A new spatial audio book is about to appear: The Technology of Binaural Listening, edited by Jens Blauert.
The book includes contributions from 15 research laboratories in Europe and in the US which are part of the research initiative “Aural Assessment by Means of Binaural Algorithm” (AABBA). The table of content looks really exciting and I hope to get a printed version as soon as possible.
Between The Ahnert and The Blauert, there is a new book in my library: The Ahrens:
From the description:

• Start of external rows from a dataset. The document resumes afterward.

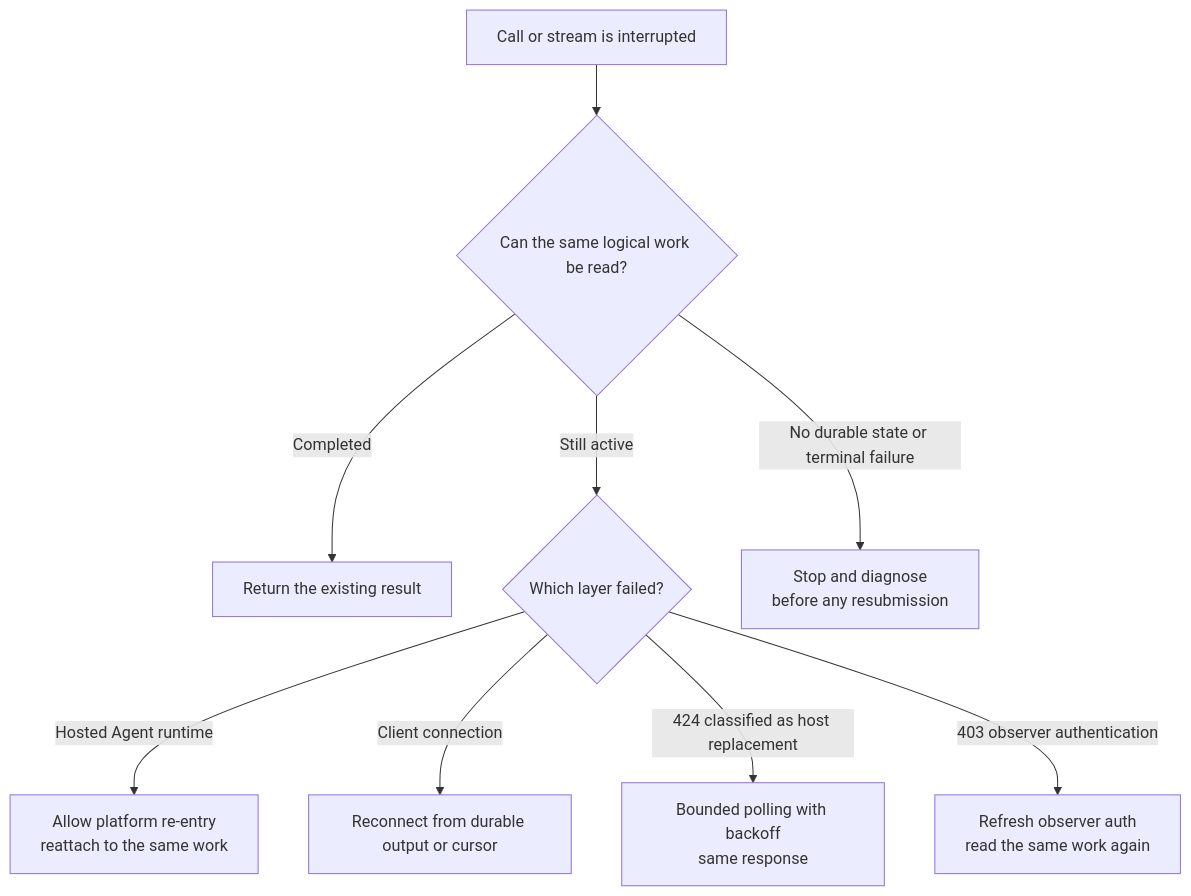
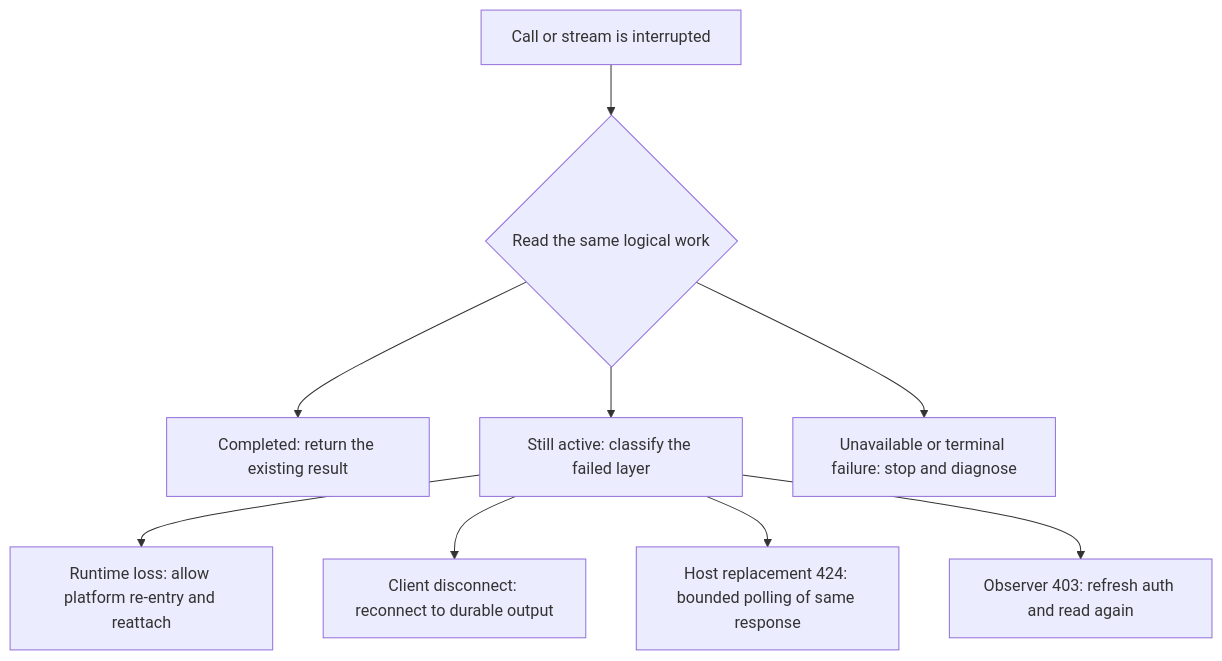
Before and after one commit to david-xinyuwei/david-share: the diagram in Agents/Foundry-Long-Running-Agent-Resilience/README.md, drawn with Mermaid. The commit also changed 1 other file, not shown here.

Commit message:
docs: simplify recovery flow for GitHub rendering

````diff
--- a/Agents/Foundry-Long-Running-Agent-Resilience/README.md
+++ b/Agents/Foundry-Long-Running-Agent-Resilience/README.md
@@ -162,11 +162,11 @@
 ```mermaid
 flowchart TD
-	A["Call or stream is interrupted"] --> B{"Can the same logical work be read?"}
-	B -->|"Completed"| C["Return the existing result"]
-	B -->|"Still active"| D{"Which layer failed?"}
-	D -->|"Hosted Agent runtime"| E["Allow platform re-entry<br/>reattach to the same work"]
-	D -->|"Client connection"| F["Reconnect from durable output or cursor"]
-	D -->|"424 classified as host replacement"| G["Bounded polling with backoff<br/>same response"]
-	D -->|"403 observer authentication"| H["Refresh observer auth<br/>read the same work again"]
-	B -->|"No durable state or terminal failure"| I["Stop and diagnose<br/>before any resubmission"]
+	A["Call or stream is interrupted"] --> B{"Read the same logical work"}
+	B --> C["Completed: return the existing result"]
+	B --> D["Still active: classify the failed layer"]
+	B --> I["Unavailable or terminal failure: stop and diagnose"]
+	D --> E["Runtime loss: allow platform re-entry and reattach"]
+	D --> F["Client disconnect: reconnect to durable output"]
+	D --> G["Host replacement 424: bounded polling of same response"]
+	D --> H["Observer 403: refresh auth and read again"]
 ```
````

This book treats the topic of sound field synthesis with a focus on serving human listeners though the approach can be also exploited in other areas such as underwater acoustics or ultrasonics. The author derives a fundamental formulation based on standard integral equations and the single-layer potential approach is identified as a useful tool in order to derive a general solution. He also proposes extensions to the single-layer potential approach which allow for a derivation of solutions for non-enclosing distributions of secondary sources such as circular, planar, and linear ones. Based on above described formulation it is shown that the two established analytic approaches of Wave Field Synthesis and Near-field Compensated Higher Order Ambisonics constitute specific solutions to the general problem which are covered by the single-layer potential solution and its extensions. The consequences spatial discretization are analyzed in detail for all elementary geometries of secondary source distributions and applications such as the synthesis of the sound field of moving virtual sound sources, focused virtual sound sources, and virtual sound sources with complex radiation properties are discussed.
Another gem is the accompanied website, where Jens provides the Matlab source code for all Matlab figures used in this book – bravo Jens.